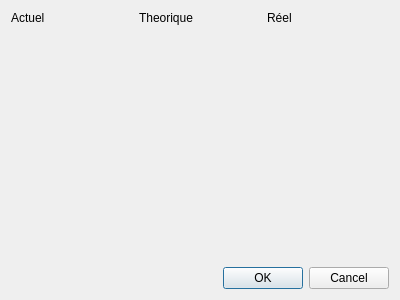
Qt form dialogstock.ui (Yt-trium/HgPOS_OLD) before a commit.
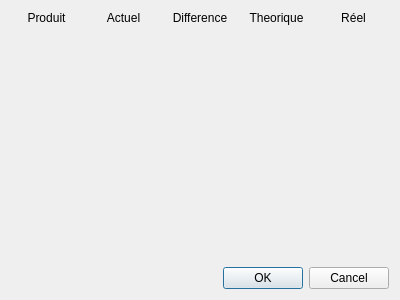
The same form after that commit.

Commit message: Dialog Stock altmost done !

What changed in the file:
```diff
--- a/dialogstock.ui
+++ b/dialogstock.ui
@@ -14,6 +14,60 @@
    <string>Dialog</string>
   </property>
   <layout class="QGridLayout" name="gridLayout">
+   <item row="0" column="0" colspan="2">
+    <layout class="QGridLayout" name="gridLayoutStock">
+     <item row="0" column="1">
+      <widget class="QLabel" name="label_1">
+       <property name="text">
+        <string>Actuel</string>
+       </property>
+       <property name="alignment">
+        <set>Qt::AlignCenter</set>
+       </property>
+      </widget>
+     </item>
+     <item row="0" column="3">
+      <widget class="QLabel" name="label_2">
+       <property name="text">
+        <string>Theorique</string>
+       </property>
+       <property name="alignment">
+        <set>Qt::AlignCenter</set>
+       </property>
+      </widget>
+     </item>
+     <item row="0" column="4">
+      <widget class="QLabel" name="label_3">
+       <property name="text">
+        <string>Réel</string>
+       </property>
+       <property name="alignment">
+        <set>Qt::AlignCenter</set>
+       </property>
+      </widget>
+     </item>
+     <item row="0" column="0">
+      <widget class="QLabel" name="label_4">
+       <property name="text">
+        <string>Produit</string>
+       </property>
+       <property name="alignment">
+        <set>Qt::AlignCenter</set>
+       </property>
+      </widget>
+     </item>
+     <item row="0" column="2">
+      <widget class="QLabel" name="label_5">
+       <property name="text">
+        <string>Difference</string>
+       </property>
+       <property name="alignment">
+        <set>Qt::AlignCenter</set>
+       </property>
+      </widget>
+     </item>
+    </layout>
+   </item>
    <item row="1" column="0" colspan="2">
     <spacer name="verticalSpacer">
      <property name="orientation">
@@ -37,31 +91,6 @@
      </property>
     </widget>
    </item>
-   <item row="0" column="0" colspan="2">
-    <layout class="QGridLayout" name="gridLayoutStock">
-     <item row="0" column="0">
-      <widget class="QLabel" name="label">
-       <property name="text">
-        <string>Actuel</string>
-       </property>
-      </widget>
-     </item>
-     <item row="0" column="1">
-      <widget class="QLabel" name="label_2">
-       <property name="text">
-        <string>Theorique</string>
-       </property>
-      </widget>
-     </item>
-     <item row="0" column="2">
-      <widget class="QLabel" name="label_3">
-       <property name="text">
-        <string>Réel</string>
-       </property>
-      </widget>
-     </item>
-    </layout>
-   </item>
   </layout>
  </widget>
  <resources/>
```
The commit also changes 6 other files.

★ ★ ★

▶ _Task objective_
Pictures must not appear in the copy, and every record must be restated word for word.

▶ _Written reply_
Qt form dialogstock.ui (Yt-trium/HgPOS_OLD) before a commit.
The same form after that commit.

Commit message: Dialog Stock altmost done !

What changed in the file:
```diff
--- a/dialogstock.ui
+++ b/dialogstock.ui
@@ -14,6 +14,60 @@
    <string>Dialog</string>
   </property>
   <layout class="QGridLayout" name="gridLayout">
+   <item row="0" column="0" colspan="2">
+    <layout class="QGridLayout" name="gridLayoutStock">
+     <item row="0" column="1">
+      <widget class="QLabel" name="label_1">
+       <property name="text">
+        <string>Actuel</string>
+       </property>
+       <property name="alignment">
+        <set>Qt::AlignCenter</set>
+       </property>
+      </widget>
+     </item>
+     <item row="0" column="3">
+      <widget class="QLabel" name="label_2">
+       <property name="text">
+        <string>Theorique</string>
+       </property>
+       <property name="alignment">
+        <set>Qt::AlignCenter</set>
+       </property>
+      </widget>
+     </item>
+     <item row="0" column="4">
+      <widget class="QLabel" name="label_3">
+       <property name="text">
+        <string>Réel</string>
+       </property>
+       <property name="alignment">
+        <set>Qt::AlignCenter</set>
+       </property>
+      </widget>
+     </item>
+     <item row="0" column="0">
+      <widget class="QLabel" name="label_4">
+       <property name="text">
+        <string>Produit</string>
+       </property>
+       <property name="alignment">
+        <set>Qt::AlignCenter</set>
+       </property>
+      </widget>
+     </item>
+     <item row="0" column="2">
+      <widget class="QLabel" name="label_5">
+       <property name="text">
+        <string>Difference</string>
+       </property>
+       <property name="alignment">
+        <set>Qt::AlignCenter</set>
+       </property>
+      </widget>
+     </item>
+    </layout>
+   </item>
    <item row="1" column="0" colspan="2">
     <spacer name="verticalSpacer">
      <property name="orientation">
@@ -37,31 +91,6 @@
      </property>
     </widget>
    </item>
-   <item row="0" column="0" colspan="2">
-    <layout class="QGridLayout" name="gridLayoutStock">
-     <item row="0" column="0">
-      <widget class="QLabel" name="label">
-       <property name="text">
-        <string>Actuel</string>
-       </property>
-      </widget>
-     </item>
-     <item row="0" column="1">
-      <widget class="QLabel" name="label_2">
-       <property name="text">
-        <string>Theorique</string>
-       </property>
-      </widget>
-     </item>
-     <item row="0" column="2">
-      <widget class="QLabel" name="label_3">
-       <property name="text">
-        <string>Réel</string>
-       </property>
-      </widget>
-     </item>
-    </layout>
-   </item>
   </layout>
  </widget>
  <resources/>
```
The commit also changes 6 other files.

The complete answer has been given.